While I agree with Adam Silver's comments in principle, there are ways to optimize live validations for some(!) situations that work just fine.
For example, when unlocking your phone with a numeric passcode, chances are that the device will validate the code as soon as you've entered the final digit.
For more traditional form validation, displaying a checklist with the field's requirements, which is updated in real-time, provides a very user-friendly approach:
(Please do make sure, though, that the differences between the checked vs. not-checked appearances are easier to see than what Apple does here! sigh)
In your particular case, your question implies that the length of the code always is the same, so you have a well-defined trigger for the validation.
A design that I'd play around with, is displaying a gray — think, "neutral" — icon next to the input field, maybe just a gray circle. Once the user has entered the entire code, replace it with a green checkmark or red "x" in a circle (similar to Apple's icons above) to indidate whether the code is valid, or not.
To help the user avoid mistakes, give 'em a helping by including hint text:

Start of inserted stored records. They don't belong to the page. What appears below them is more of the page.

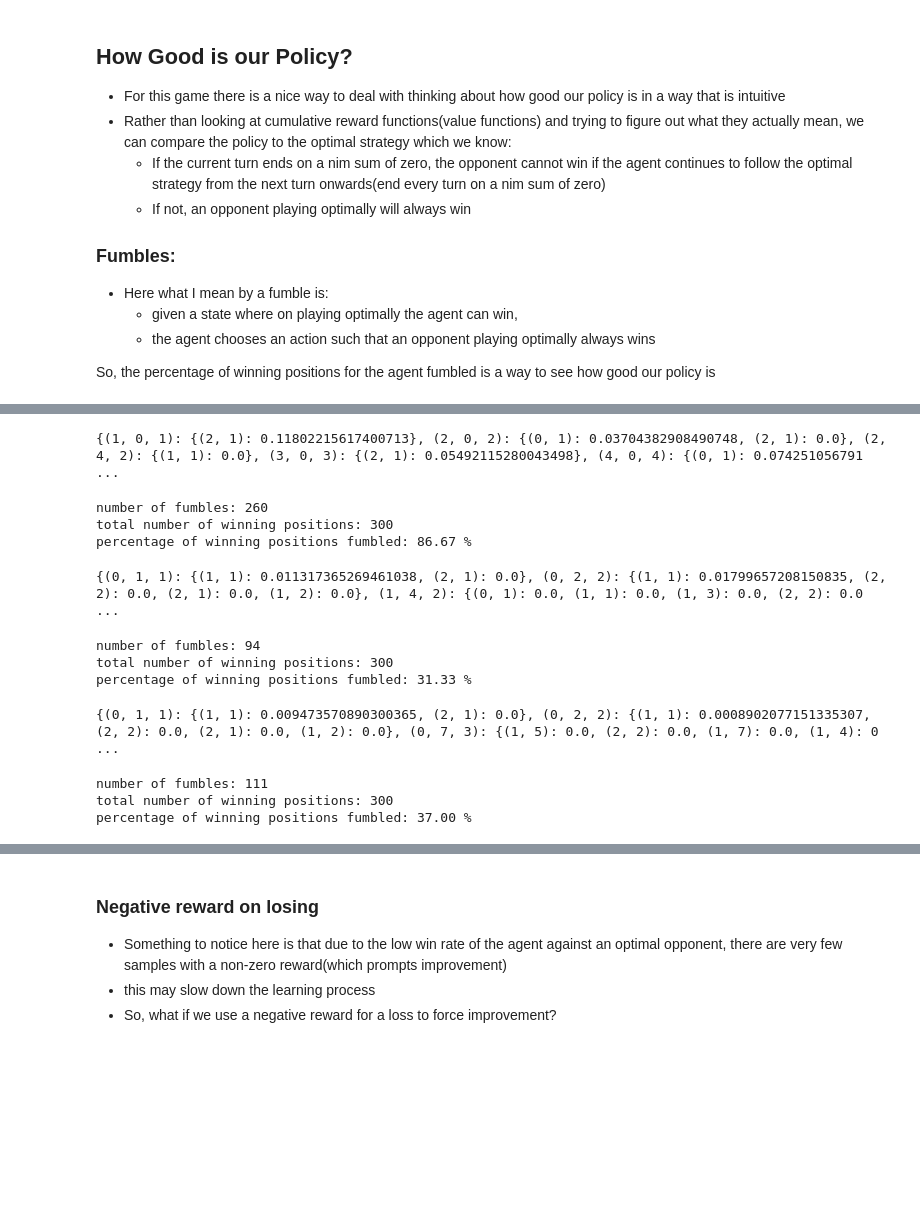
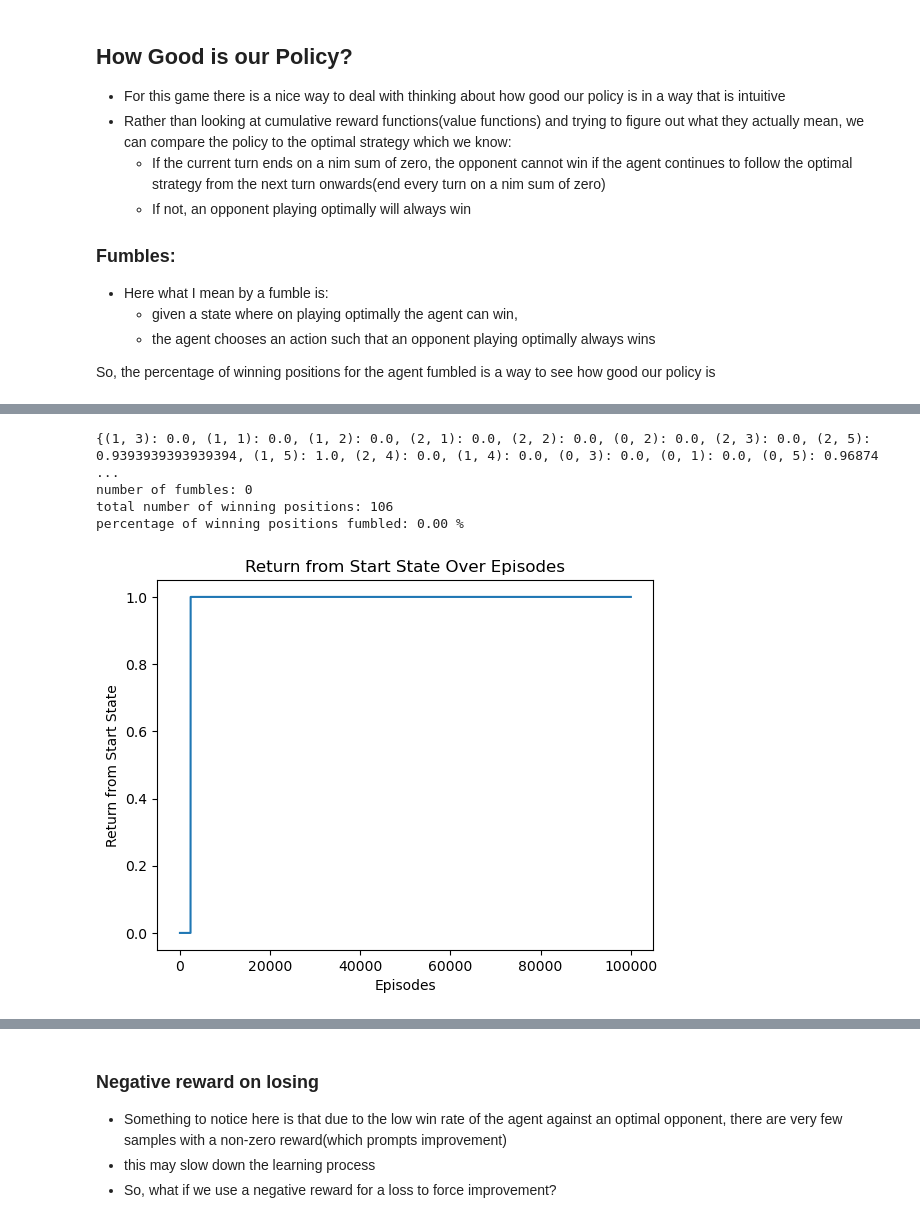
Before and after one commit to s0han24/tabular_rl_methods, a Jupyter notebook: nim_MC_on_policy.ipynb, the cells around one changed output, grey strips where cells are left out. Drawn from its saved outputs; the diff is of its cells as text; code cells hidden in the pictures; blank space fills up the shorter version.

```diff
--- a/nim_MC_on_policy.ipynb
+++ b/nim_MC_on_policy.ipynb
@@ -466,12 +367,11 @@ def monte_carlo_no_es_every_visit(gamma=1, policy=EpsilonGreedyPolicy(), negativ
 # %%
-policy, Q = monte_carlo_no_es_every_visit()
-
-print(Q)
+policy, Q, history = monte_carlo(policy=EpsilonGreedyPolicy(), exploring_starts=True, every_visit=True)
+print(Q[start_state])
+evaluate_using_fumbles(policy, Q)
+plot_start_state_returns(history)
 # %% [output]
-{(1, 0, 1): {(2, 1): 0.11802215617400713}, (2, 0, 2): {(0, 1): 0.03704382908490748, (2, 1): 0.0}, (2, 4, 2): {(1, 1): 0.0}, (3, 0, 3): {(2, 1): 0.05492115280043498}, (4, 0, 4): {(0, 1): 0.074251056791 ...
+{(1, 3): 0.0, (1, 1): 0.0, (1, 2): 0.0, (2, 1): 0.0, (2, 2): 0.0, (0, 2): 0.0, (2, 3): 0.0, (2, 5): 0.9393939393939394, (1, 5): 1.0, (2, 4): 0.0, (1, 4): 0.0, (0, 3): 0.0, (0, 1): 0.0, (0, 5): 0.96874 ...
+number of fumbles: 0
+total number of winning positions: 106
+percentage of winning positions fumbled: 0.00 %
+[figure, added]
-# %%
-evaluate_using_fumbles(policy, Q)
-# %% [output]
-number of fumbles: 260
-total number of winning positions: 300
-percentage of winning positions fumbled: 86.67 %
@@ -514,24 +377,0 @@ def monte_carlo_es_every_visit(gamma=1, policy=EpsilonGreedyPolicy(), negative_o
-# %%
-policy, Q = monte_carlo_es_every_visit()
-
-print(Q)
-# %% [output]
-{(0, 1, 1): {(1, 1): 0.011317365269461038, (2, 1): 0.0}, (0, 2, 2): {(1, 1): 0.01799657208150835, (2, 2): 0.0, (2, 1): 0.0, (1, 2): 0.0}, (1, 4, 2): {(0, 1): 0.0, (1, 1): 0.0, (1, 3): 0.0, (2, 2): 0.0 ...
-# %%
-evaluate_using_fumbles(policy, Q)
-# %% [output]
-number of fumbles: 94
-total number of winning positions: 300
-percentage of winning positions fumbled: 31.33 %
-# %%
-policy, Q = monte_carlo_es_every_visit(policy=SimpleGreedyPolicy())
-
-print(Q)
-# %% [output]
-{(0, 1, 1): {(1, 1): 0.009473570890300365, (2, 1): 0.0}, (0, 2, 2): {(1, 1): 0.0008902077151335307, (2, 2): 0.0, (2, 1): 0.0, (1, 2): 0.0}, (0, 7, 3): {(1, 5): 0.0, (2, 2): 0.0, (1, 7): 0.0, (1, 4): 0 ...
-# %%
-evaluate_using_fumbles(policy, Q)
-# %% [output]
-number of fumbles: 111
-total number of winning positions: 300
-percentage of winning positions fumbled: 37.00 %
```
Also changed, not shown: parts of 45 cells of this notebook, 1 other file.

Your code will look like this: 123-456-789
Also, make sure that you validate in a way that's human-friendly. E.g., if your code contains letters, but only upper-case ones, don't punish your users if they enter lower-case characters, instead.
P.S.: As so often, ;) Nielsen Norman Group has a detailed article on the topic with some great advice: How to Report Errors in Forms: 10 Design Guidelines.